*What you have to do*
Scan the data for lines with "width" and report the count by itself.

Start of Material to process

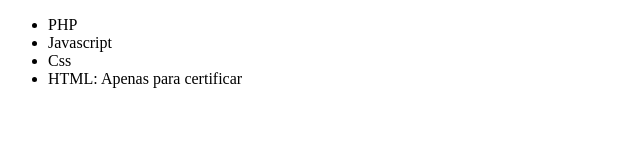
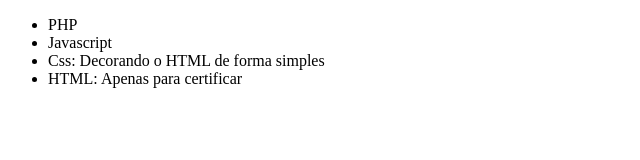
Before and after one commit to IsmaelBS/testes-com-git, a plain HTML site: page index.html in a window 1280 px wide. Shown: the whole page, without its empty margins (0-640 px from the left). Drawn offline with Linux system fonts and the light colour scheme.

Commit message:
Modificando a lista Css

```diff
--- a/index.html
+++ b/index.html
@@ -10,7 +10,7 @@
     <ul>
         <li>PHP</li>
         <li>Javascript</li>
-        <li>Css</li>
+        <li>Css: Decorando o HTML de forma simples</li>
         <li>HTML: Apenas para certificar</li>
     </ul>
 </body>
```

End of Material to process
Start of Material to process

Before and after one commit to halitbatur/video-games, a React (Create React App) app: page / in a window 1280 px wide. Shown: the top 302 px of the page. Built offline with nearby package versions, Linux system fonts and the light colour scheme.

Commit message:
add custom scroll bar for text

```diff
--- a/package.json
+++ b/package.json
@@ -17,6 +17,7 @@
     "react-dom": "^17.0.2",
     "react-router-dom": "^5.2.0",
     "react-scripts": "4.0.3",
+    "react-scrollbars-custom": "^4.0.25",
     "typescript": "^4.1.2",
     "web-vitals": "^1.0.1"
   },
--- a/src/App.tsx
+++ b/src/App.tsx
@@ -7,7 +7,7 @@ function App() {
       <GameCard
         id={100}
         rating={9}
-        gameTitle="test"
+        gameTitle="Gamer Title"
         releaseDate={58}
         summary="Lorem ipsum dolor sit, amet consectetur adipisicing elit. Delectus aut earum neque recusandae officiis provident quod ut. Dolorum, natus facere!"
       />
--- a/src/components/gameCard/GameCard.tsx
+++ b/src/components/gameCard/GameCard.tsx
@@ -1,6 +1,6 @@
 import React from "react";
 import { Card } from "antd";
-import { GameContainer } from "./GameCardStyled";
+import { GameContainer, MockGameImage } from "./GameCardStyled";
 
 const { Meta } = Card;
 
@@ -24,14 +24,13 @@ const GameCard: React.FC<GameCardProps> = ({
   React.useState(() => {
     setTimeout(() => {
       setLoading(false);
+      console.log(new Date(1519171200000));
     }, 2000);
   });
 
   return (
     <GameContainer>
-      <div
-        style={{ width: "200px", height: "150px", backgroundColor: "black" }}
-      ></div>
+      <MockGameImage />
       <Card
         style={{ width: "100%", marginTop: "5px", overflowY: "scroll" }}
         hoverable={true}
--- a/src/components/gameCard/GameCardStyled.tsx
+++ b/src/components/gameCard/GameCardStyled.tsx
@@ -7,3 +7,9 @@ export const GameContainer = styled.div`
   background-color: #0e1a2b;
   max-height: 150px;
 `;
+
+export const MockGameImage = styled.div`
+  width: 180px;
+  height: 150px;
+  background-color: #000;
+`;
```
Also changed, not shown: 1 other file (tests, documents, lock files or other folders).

End of Material to process
Start of Material to process

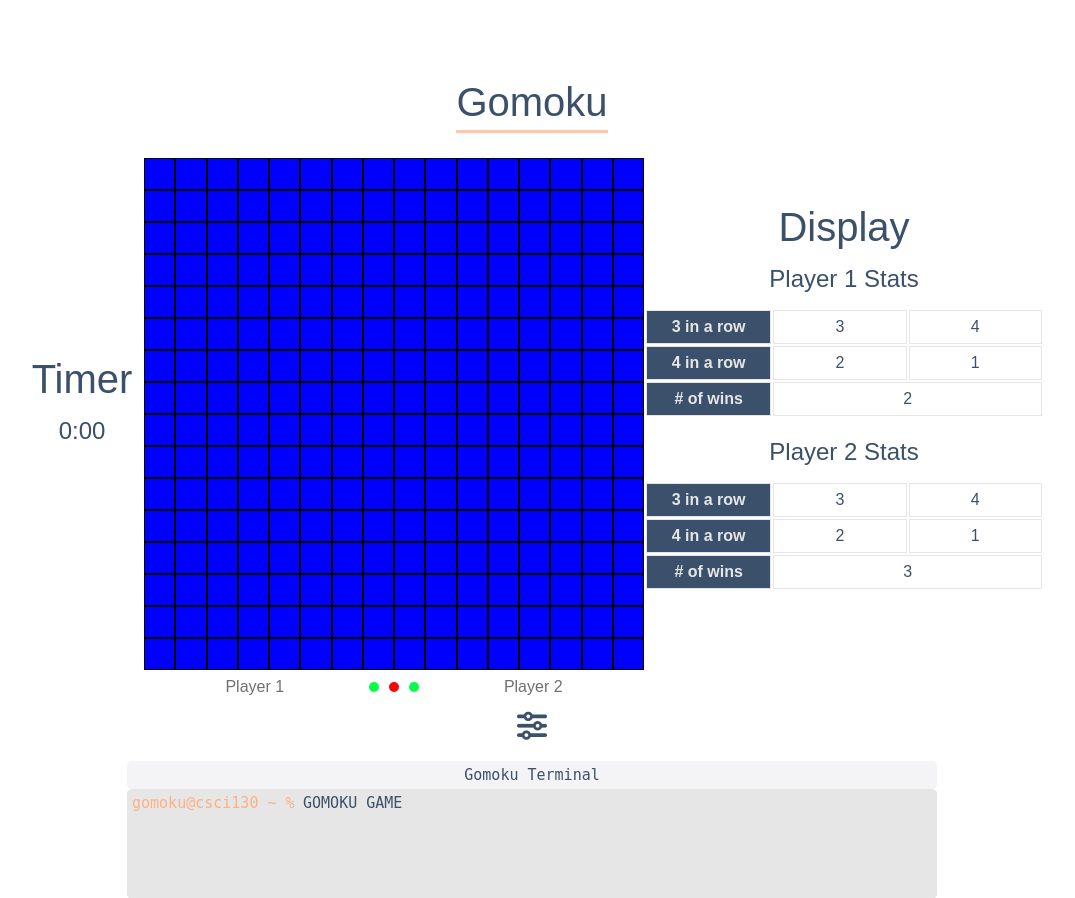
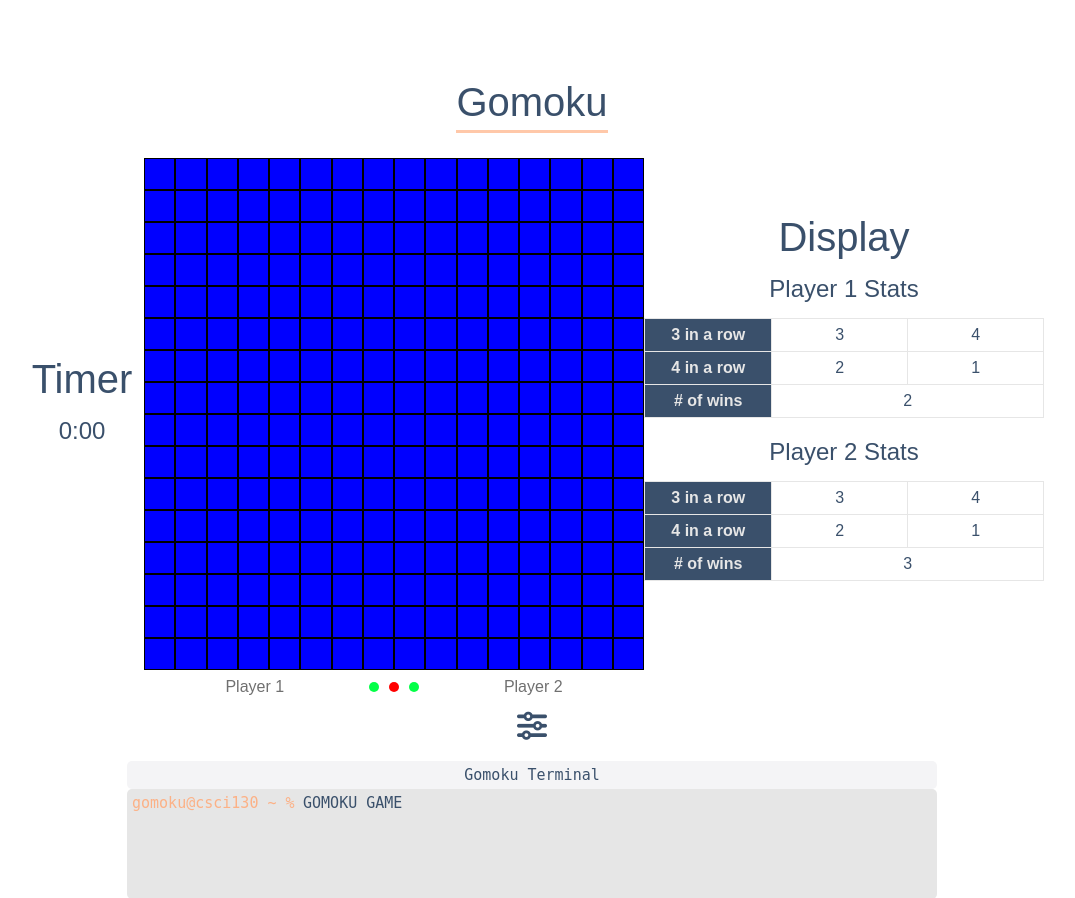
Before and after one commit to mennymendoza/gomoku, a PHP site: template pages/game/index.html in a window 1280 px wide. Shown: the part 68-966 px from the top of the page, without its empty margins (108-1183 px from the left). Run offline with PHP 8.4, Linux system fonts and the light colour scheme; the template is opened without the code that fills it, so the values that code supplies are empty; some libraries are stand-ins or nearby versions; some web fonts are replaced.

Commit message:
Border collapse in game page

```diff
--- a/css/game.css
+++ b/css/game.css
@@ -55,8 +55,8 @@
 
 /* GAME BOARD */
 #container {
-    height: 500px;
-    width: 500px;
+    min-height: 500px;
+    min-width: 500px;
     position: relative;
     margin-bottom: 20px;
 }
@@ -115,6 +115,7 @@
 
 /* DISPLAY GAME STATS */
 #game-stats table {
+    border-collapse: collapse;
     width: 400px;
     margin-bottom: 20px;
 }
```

End of Material to process

*Exercise solution*
6